Records from a data collection:
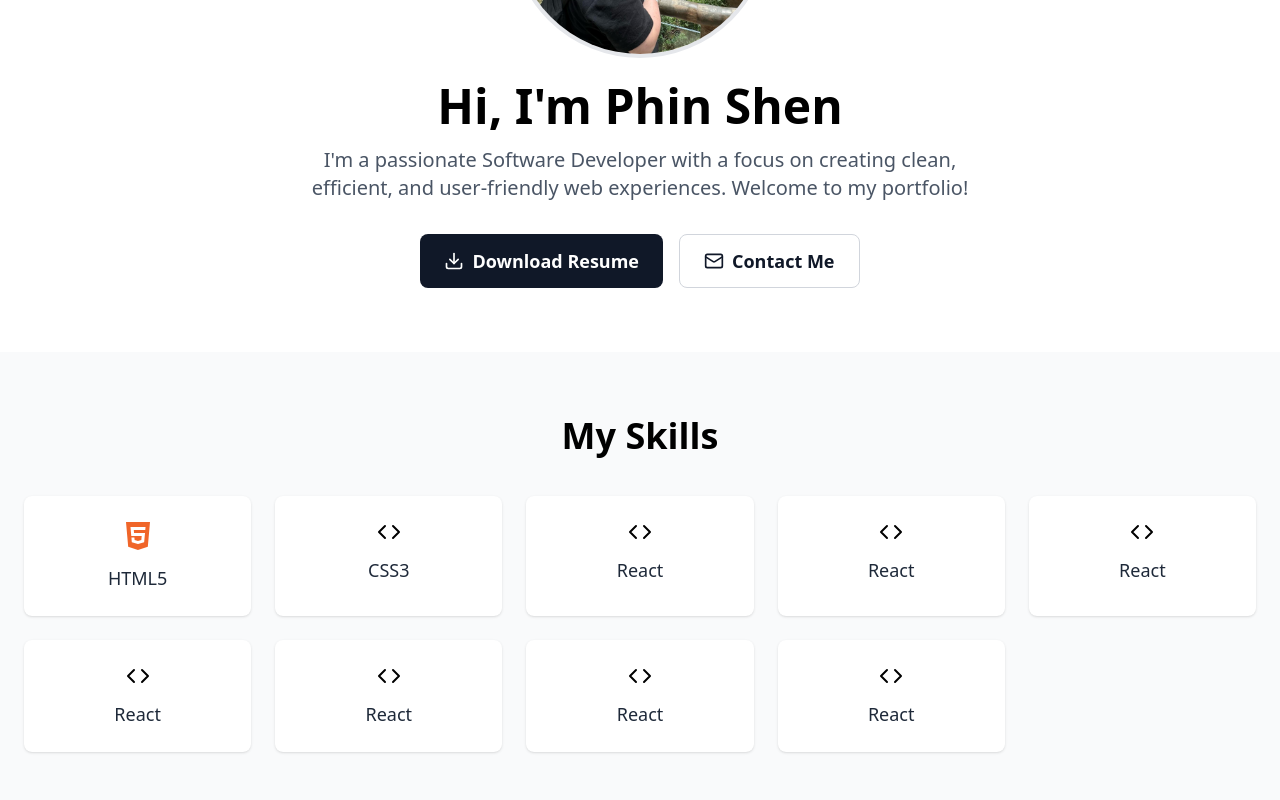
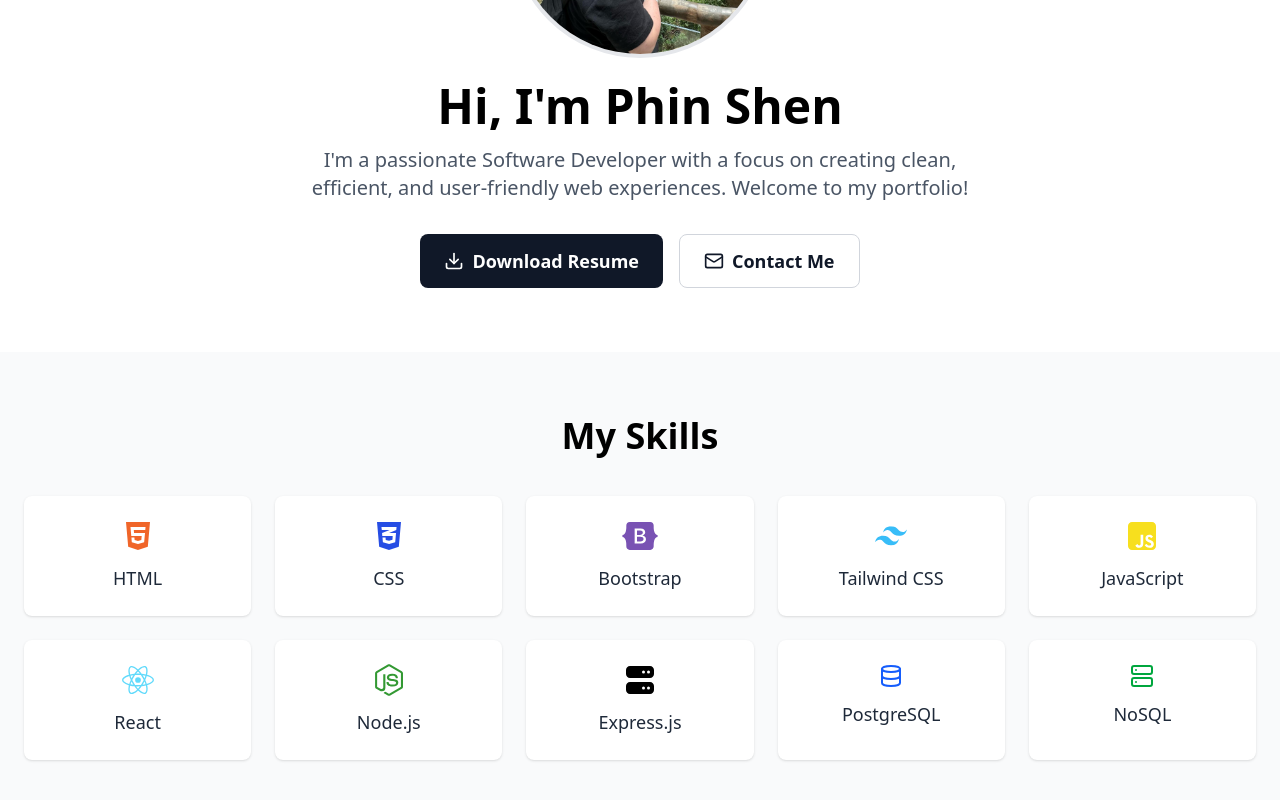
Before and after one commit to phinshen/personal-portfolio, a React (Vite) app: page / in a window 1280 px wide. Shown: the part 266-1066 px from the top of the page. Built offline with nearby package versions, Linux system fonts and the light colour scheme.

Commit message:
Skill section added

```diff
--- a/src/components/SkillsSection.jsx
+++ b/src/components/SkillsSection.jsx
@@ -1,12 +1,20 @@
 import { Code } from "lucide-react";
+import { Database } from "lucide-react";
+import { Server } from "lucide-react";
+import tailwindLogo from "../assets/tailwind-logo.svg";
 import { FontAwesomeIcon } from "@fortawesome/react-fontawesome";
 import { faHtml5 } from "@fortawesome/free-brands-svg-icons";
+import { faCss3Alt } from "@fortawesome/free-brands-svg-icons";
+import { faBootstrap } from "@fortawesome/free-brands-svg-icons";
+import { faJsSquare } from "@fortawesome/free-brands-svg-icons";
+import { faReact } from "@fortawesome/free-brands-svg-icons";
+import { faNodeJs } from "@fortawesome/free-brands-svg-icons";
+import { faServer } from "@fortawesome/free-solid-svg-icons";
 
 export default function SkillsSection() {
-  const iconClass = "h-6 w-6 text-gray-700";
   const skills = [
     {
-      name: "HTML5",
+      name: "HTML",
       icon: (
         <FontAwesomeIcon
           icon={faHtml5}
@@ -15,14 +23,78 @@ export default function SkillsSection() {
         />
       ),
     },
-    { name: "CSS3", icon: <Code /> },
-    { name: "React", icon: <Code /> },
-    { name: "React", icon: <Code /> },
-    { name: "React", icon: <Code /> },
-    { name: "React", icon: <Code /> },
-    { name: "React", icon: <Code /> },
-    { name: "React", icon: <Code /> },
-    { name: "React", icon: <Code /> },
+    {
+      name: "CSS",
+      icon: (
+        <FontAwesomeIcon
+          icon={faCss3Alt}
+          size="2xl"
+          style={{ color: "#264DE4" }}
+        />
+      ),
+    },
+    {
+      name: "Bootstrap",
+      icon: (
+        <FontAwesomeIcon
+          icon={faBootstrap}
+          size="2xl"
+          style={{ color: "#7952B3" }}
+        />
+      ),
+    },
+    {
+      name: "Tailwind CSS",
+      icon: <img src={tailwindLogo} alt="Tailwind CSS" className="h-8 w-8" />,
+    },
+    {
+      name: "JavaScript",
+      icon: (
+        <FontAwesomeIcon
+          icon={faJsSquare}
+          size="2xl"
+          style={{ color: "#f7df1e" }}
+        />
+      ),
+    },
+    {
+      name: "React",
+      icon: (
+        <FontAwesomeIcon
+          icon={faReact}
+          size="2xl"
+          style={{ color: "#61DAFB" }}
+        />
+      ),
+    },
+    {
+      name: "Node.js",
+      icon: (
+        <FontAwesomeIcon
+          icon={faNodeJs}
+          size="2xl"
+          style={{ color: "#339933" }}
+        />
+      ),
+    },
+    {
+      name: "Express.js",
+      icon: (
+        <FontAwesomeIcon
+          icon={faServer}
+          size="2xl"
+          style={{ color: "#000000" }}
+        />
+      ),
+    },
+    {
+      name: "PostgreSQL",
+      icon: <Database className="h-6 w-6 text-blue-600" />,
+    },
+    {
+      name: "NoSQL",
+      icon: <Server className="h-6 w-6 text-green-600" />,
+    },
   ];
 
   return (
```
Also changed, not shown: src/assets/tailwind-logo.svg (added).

PROBLEM | Drop the pictures and give every line above again exactly.

RESPONSE AREA |
Before and after one commit to phinshen/personal-portfolio, a React (Vite) app: page / in a window 1280 px wide. Shown: the part 266-1066 px from the top of the page. Built offline with nearby package versions, Linux system fonts and the light colour scheme.

Commit message:
Skill section added

```diff
--- a/src/components/SkillsSection.jsx
+++ b/src/components/SkillsSection.jsx
@@ -1,12 +1,20 @@
 import { Code } from "lucide-react";
+import { Database } from "lucide-react";
+import { Server } from "lucide-react";
+import tailwindLogo from "../assets/tailwind-logo.svg";
 import { FontAwesomeIcon } from "@fortawesome/react-fontawesome";
 import { faHtml5 } from "@fortawesome/free-brands-svg-icons";
+import { faCss3Alt } from "@fortawesome/free-brands-svg-icons";
+import { faBootstrap } from "@fortawesome/free-brands-svg-icons";
+import { faJsSquare } from "@fortawesome/free-brands-svg-icons";
+import { faReact } from "@fortawesome/free-brands-svg-icons";
+import { faNodeJs } from "@fortawesome/free-brands-svg-icons";
+import { faServer } from "@fortawesome/free-solid-svg-icons";
 
 export default function SkillsSection() {
-  const iconClass = "h-6 w-6 text-gray-700";
   const skills = [
     {
-      name: "HTML5",
+      name: "HTML",
       icon: (
         <FontAwesomeIcon
           icon={faHtml5}
@@ -15,14 +23,78 @@ export default function SkillsSection() {
         />
       ),
     },
-    { name: "CSS3", icon: <Code /> },
-    { name: "React", icon: <Code /> },
-    { name: "React", icon: <Code /> },
-    { name: "React", icon: <Code /> },
-    { name: "React", icon: <Code /> },
-    { name: "React", icon: <Code /> },
-    { name: "React", icon: <Code /> },
-    { name: "React", icon: <Code /> },
+    {
+      name: "CSS",
+      icon: (
+        <FontAwesomeIcon
+          icon={faCss3Alt}
+          size="2xl"
+          style={{ color: "#264DE4" }}
+        />
+      ),
+    },
+    {
+      name: "Bootstrap",
+      icon: (
+        <FontAwesomeIcon
+          icon={faBootstrap}
+          size="2xl"
+          style={{ color: "#7952B3" }}
+        />
+      ),
+    },
+    {
+      name: "Tailwind CSS",
+      icon: <img src={tailwindLogo} alt="Tailwind CSS" className="h-8 w-8" />,
+    },
+    {
+      name: "JavaScript",
+      icon: (
+        <FontAwesomeIcon
+          icon={faJsSquare}
+          size="2xl"
+          style={{ color: "#f7df1e" }}
+        />
+      ),
+    },
+    {
+      name: "React",
+      icon: (
+        <FontAwesomeIcon
+          icon={faReact}
+          size="2xl"
+          style={{ color: "#61DAFB" }}
+        />
+      ),
+    },
+    {
+      name: "Node.js",
+      icon: (
+        <FontAwesomeIcon
+          icon={faNodeJs}
+          size="2xl"
+          style={{ color: "#339933" }}
+        />
+      ),
+    },
+    {
+      name: "Express.js",
+      icon: (
+        <FontAwesomeIcon
+          icon={faServer}
+          size="2xl"
+          style={{ color: "#000000" }}
+        />
+      ),
+    },
+    {
+      name: "PostgreSQL",
+      icon: <Database className="h-6 w-6 text-blue-600" />,
+    },
+    {
+      name: "NoSQL",
+      icon: <Server className="h-6 w-6 text-green-600" />,
+    },
   ];
 
   return (
```
Also changed, not shown: src/assets/tailwind-logo.svg (added).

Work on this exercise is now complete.